We finally made it up to Red Banks (3962m), and headed onward to what they call Misery Hill. By this time the altitude was definitely giving me some grief and it was more of ten steps, rest, and ten more steps. At the top of Misery Hill (4200m) there is a saddle on top of the mountain that we went across before climbing the actual summit. It was kind of mystical up there as I was very light headed by this time.
By the time I made it to the actual summit (4317m), I was practically crawling on my hands and knees. When I got there, there was a young couple sipping tea and looking fresh as daisies, as if they had made the climb every weekend for the last four years. There is a logbook at the summit in which you can write stuff, and I am told that they keep past logbooks in the library at the town of Mount Shasta.
The way down was a bit tricky, and there was some minor confusion about which route to take. As I remember, at one point we waited for the couple from the summit to pass us before following them down through to the steep part. After that we were able to glissade down the snow covered steep stretch, which was great fun and a huge relief from hiking it.

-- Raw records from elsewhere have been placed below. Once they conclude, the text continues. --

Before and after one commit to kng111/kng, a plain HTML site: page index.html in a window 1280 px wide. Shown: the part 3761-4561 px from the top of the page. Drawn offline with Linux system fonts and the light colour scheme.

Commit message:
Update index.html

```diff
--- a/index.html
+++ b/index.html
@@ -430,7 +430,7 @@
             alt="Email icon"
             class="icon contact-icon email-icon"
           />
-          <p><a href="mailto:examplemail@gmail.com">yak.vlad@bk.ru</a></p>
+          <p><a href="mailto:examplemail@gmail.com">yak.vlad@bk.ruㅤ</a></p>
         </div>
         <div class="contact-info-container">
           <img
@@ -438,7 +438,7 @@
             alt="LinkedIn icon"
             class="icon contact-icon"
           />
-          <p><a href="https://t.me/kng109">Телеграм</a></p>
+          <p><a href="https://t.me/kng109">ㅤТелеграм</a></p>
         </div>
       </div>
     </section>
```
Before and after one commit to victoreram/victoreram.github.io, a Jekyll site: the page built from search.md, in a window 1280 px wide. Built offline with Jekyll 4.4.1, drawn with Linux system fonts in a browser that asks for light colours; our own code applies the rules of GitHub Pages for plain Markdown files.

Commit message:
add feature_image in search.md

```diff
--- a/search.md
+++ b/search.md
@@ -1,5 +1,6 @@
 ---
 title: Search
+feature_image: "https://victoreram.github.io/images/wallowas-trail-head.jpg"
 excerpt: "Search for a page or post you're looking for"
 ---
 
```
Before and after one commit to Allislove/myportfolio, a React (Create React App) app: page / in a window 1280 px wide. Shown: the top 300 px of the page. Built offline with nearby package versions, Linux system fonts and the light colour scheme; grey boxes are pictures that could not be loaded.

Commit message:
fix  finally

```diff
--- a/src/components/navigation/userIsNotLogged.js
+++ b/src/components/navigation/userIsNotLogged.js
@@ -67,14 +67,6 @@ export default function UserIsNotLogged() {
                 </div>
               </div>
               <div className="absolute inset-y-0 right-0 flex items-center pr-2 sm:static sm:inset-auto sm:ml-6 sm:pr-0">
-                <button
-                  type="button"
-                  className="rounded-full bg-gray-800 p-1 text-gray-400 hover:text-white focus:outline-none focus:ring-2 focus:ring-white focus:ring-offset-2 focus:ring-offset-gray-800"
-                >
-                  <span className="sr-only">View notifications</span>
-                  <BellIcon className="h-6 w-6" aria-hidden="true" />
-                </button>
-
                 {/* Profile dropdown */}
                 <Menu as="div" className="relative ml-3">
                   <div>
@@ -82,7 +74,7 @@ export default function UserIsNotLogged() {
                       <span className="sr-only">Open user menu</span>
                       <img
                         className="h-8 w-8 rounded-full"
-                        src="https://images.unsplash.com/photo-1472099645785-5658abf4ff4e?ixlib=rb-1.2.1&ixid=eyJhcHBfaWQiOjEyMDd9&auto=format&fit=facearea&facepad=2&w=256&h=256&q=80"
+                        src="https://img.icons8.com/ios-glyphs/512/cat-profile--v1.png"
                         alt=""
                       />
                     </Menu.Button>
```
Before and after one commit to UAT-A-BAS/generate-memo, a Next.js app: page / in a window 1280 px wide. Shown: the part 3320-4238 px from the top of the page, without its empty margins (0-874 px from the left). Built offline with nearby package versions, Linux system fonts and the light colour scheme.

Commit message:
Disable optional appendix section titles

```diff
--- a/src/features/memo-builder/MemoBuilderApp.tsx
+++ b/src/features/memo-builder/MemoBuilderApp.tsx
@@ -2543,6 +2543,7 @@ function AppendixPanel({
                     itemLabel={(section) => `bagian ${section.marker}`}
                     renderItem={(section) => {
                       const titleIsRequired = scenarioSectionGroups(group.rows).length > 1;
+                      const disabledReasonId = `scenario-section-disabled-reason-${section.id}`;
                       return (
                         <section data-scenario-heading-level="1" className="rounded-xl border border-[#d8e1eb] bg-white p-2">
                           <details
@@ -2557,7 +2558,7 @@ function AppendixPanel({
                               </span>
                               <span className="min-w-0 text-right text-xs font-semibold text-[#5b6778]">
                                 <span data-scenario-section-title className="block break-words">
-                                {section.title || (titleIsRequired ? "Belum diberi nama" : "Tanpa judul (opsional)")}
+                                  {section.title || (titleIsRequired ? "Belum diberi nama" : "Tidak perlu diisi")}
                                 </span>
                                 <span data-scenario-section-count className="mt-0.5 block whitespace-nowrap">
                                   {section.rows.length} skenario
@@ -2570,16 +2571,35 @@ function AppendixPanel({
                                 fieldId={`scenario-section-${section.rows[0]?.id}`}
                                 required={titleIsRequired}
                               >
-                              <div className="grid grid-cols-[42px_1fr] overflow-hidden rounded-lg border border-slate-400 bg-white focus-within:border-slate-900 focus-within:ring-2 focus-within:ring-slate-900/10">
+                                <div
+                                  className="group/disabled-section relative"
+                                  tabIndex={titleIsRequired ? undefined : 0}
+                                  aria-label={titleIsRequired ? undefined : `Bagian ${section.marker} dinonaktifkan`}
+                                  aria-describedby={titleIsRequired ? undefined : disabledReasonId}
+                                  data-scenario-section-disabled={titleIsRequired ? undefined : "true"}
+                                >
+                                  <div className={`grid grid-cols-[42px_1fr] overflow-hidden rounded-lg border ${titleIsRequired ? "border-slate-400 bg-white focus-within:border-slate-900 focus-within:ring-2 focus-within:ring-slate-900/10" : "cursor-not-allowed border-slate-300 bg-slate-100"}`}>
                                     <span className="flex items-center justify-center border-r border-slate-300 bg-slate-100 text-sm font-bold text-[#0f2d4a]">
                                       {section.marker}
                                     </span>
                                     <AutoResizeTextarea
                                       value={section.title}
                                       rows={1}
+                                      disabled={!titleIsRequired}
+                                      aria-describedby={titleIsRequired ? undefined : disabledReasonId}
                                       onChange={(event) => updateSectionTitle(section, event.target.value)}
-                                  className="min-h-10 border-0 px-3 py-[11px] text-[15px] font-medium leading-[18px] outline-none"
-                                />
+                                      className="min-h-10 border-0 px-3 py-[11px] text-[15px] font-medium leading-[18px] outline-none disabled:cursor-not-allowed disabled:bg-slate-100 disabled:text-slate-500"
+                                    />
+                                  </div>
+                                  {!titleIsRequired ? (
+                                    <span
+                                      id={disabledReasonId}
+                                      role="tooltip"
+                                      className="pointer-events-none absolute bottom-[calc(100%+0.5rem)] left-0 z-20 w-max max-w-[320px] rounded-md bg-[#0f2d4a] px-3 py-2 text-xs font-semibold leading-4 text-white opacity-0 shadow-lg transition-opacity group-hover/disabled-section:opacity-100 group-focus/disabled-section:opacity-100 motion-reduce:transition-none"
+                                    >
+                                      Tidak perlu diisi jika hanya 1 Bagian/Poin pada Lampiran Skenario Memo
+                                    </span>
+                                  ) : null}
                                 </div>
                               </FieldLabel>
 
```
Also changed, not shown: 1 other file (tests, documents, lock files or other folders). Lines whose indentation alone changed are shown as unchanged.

We made it back to the car just as the sun was starting to set. All in all it was a great day and nice adventure for me. It marked a turning point in my life, where I started to overcome my illness and take charge of my life again. I will never forget the experience, and am forever grateful to my brothers in law for convincing me to do it. It is good to take some risks in life, to challenge yourself once in a while. Just make sure you know what you are getting your selves into and are properly equipped for the task. In this way you will have fewer regrets as you grow old.